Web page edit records
# # #

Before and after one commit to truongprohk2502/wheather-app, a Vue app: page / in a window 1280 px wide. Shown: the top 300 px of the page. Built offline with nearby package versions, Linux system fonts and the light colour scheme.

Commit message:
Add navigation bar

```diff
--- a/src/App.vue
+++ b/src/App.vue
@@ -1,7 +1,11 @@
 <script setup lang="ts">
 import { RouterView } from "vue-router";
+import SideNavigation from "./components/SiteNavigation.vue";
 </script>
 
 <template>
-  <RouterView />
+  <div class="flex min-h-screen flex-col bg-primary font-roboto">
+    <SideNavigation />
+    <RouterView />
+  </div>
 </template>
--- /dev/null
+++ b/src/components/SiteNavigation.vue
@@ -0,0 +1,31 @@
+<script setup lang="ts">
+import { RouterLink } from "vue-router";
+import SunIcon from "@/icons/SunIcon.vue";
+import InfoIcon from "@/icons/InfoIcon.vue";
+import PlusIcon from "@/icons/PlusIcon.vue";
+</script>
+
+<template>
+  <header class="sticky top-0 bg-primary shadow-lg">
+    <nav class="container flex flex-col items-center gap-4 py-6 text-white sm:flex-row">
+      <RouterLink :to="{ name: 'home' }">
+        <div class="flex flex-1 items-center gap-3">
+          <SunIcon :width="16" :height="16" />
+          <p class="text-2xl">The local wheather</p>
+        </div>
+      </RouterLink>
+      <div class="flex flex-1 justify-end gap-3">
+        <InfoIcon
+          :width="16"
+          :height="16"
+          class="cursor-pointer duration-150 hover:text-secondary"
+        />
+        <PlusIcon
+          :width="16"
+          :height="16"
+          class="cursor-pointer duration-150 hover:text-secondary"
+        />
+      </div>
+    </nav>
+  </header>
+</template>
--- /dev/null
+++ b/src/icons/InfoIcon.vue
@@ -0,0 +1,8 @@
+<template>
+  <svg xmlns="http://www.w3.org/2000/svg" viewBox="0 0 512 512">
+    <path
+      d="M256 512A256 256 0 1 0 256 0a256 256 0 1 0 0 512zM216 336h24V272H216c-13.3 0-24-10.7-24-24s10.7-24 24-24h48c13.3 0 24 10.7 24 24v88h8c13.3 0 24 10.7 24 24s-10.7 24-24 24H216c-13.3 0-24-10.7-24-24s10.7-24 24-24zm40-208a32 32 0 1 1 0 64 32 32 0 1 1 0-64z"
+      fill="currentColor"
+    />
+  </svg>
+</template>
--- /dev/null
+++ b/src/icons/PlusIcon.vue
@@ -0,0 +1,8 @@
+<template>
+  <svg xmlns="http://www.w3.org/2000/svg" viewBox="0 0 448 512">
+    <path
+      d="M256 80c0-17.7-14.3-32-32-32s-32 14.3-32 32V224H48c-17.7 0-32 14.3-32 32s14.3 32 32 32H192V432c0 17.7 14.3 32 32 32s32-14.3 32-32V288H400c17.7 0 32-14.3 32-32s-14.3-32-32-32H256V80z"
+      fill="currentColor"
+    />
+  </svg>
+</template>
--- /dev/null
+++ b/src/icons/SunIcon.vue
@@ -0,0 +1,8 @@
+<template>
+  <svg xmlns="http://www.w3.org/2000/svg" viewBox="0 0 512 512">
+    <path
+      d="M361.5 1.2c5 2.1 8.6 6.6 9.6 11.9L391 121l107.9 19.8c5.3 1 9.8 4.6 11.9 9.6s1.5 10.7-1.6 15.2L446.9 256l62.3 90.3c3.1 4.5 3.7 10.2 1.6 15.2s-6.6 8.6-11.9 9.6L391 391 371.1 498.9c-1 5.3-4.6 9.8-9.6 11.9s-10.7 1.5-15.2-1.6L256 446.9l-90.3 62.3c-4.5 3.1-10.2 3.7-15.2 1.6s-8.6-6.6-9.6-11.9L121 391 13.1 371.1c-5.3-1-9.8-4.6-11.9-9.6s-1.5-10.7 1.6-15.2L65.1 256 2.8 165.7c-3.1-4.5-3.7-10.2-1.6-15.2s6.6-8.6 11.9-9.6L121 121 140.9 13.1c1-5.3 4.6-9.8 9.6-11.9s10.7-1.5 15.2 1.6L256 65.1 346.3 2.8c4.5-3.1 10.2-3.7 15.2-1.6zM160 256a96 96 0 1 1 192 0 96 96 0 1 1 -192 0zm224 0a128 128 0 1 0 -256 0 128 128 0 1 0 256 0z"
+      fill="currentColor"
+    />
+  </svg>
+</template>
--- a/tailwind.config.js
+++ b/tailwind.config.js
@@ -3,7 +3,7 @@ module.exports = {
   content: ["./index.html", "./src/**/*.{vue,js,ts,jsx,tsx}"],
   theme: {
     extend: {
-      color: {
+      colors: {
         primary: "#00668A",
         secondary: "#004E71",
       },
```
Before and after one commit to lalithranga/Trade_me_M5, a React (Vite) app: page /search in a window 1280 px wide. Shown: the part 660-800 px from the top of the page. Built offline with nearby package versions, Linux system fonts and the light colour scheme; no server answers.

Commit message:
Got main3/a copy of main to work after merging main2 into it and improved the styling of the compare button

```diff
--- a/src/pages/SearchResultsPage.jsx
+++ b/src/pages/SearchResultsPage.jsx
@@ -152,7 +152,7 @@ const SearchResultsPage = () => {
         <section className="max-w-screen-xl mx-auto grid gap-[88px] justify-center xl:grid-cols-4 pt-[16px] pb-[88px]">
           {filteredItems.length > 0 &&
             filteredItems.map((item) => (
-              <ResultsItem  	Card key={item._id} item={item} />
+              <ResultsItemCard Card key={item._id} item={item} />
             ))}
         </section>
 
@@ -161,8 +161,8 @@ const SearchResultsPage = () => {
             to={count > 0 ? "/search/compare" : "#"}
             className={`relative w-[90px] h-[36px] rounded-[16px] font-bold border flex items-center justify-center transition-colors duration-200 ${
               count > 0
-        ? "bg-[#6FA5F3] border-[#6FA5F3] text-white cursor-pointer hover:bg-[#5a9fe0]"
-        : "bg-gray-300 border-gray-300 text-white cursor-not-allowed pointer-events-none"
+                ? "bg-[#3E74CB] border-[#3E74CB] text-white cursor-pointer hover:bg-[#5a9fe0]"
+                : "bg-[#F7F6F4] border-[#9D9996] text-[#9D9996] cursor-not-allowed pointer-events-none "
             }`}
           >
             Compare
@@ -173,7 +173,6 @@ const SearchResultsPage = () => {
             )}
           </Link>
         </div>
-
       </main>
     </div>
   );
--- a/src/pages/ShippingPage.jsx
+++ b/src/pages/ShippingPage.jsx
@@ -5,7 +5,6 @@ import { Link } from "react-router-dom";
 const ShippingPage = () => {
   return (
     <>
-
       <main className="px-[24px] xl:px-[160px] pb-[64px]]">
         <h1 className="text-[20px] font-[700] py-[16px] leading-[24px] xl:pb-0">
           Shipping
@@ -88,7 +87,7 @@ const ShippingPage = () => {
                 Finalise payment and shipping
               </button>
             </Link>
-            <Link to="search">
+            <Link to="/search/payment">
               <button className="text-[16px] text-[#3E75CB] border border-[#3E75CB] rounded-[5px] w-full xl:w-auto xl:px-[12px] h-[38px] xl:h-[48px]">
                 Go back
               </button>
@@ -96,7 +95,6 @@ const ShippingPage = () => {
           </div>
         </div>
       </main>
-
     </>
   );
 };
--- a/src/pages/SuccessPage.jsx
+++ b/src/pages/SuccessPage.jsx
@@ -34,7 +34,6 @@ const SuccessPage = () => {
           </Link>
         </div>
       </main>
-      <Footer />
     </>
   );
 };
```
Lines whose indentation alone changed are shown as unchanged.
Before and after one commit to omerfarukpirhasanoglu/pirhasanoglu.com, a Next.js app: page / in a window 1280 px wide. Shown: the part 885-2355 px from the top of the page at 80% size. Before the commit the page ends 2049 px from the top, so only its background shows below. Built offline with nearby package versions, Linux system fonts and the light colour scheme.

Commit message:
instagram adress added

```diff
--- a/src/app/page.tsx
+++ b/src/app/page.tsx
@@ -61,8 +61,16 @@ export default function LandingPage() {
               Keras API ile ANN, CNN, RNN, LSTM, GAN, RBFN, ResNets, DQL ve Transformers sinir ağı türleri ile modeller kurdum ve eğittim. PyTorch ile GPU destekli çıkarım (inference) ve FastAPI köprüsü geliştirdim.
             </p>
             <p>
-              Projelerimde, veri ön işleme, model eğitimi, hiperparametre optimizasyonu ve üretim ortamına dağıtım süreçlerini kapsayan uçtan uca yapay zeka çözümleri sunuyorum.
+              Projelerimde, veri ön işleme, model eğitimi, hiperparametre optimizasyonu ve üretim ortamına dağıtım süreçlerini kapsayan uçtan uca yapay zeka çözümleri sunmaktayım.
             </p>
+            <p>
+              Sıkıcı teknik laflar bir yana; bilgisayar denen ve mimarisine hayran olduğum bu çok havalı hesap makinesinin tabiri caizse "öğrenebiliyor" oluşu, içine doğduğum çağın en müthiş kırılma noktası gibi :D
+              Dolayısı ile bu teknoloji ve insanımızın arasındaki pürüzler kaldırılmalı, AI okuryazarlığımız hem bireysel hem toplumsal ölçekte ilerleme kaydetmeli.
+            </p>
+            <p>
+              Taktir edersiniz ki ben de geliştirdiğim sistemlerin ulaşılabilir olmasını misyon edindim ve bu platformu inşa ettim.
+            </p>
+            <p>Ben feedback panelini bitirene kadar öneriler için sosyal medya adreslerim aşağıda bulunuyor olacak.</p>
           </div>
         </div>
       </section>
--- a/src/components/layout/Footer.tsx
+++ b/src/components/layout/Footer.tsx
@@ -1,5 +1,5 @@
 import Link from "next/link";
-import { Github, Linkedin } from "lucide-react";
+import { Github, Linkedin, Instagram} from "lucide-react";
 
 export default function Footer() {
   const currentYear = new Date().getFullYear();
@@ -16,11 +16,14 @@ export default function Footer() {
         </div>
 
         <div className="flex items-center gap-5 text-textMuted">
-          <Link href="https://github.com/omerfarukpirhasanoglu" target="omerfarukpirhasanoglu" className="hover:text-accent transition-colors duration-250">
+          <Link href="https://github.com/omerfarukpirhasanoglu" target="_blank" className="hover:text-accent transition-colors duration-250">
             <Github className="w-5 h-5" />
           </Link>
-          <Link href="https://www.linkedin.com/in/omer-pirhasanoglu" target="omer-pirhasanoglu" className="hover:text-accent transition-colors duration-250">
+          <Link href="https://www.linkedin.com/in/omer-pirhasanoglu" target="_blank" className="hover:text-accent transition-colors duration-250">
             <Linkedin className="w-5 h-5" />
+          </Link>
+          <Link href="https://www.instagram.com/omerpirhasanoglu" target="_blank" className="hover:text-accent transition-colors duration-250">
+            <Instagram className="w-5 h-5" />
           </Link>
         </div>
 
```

# # #

■ **WHAT THE TASK ASKS**
Which lines of the data contain the word "import"? Copy each one.

■ **RESPONSE BOX**
 import { RouterView } from "vue-router";
+import SideNavigation from "./components/SiteNavigation.vue";
+import { RouterLink } from "vue-router";
+import SunIcon from "@/icons/SunIcon.vue";
+import InfoIcon from "@/icons/InfoIcon.vue";
+import PlusIcon from "@/icons/PlusIcon.vue";
@@ -5,7 +5,6 @@ import { Link } from "react-router-dom";
 import Link from "next/link";
-import { Github, Linkedin } from "lucide-react";
+import { Github, Linkedin, Instagram} from "lucide-react";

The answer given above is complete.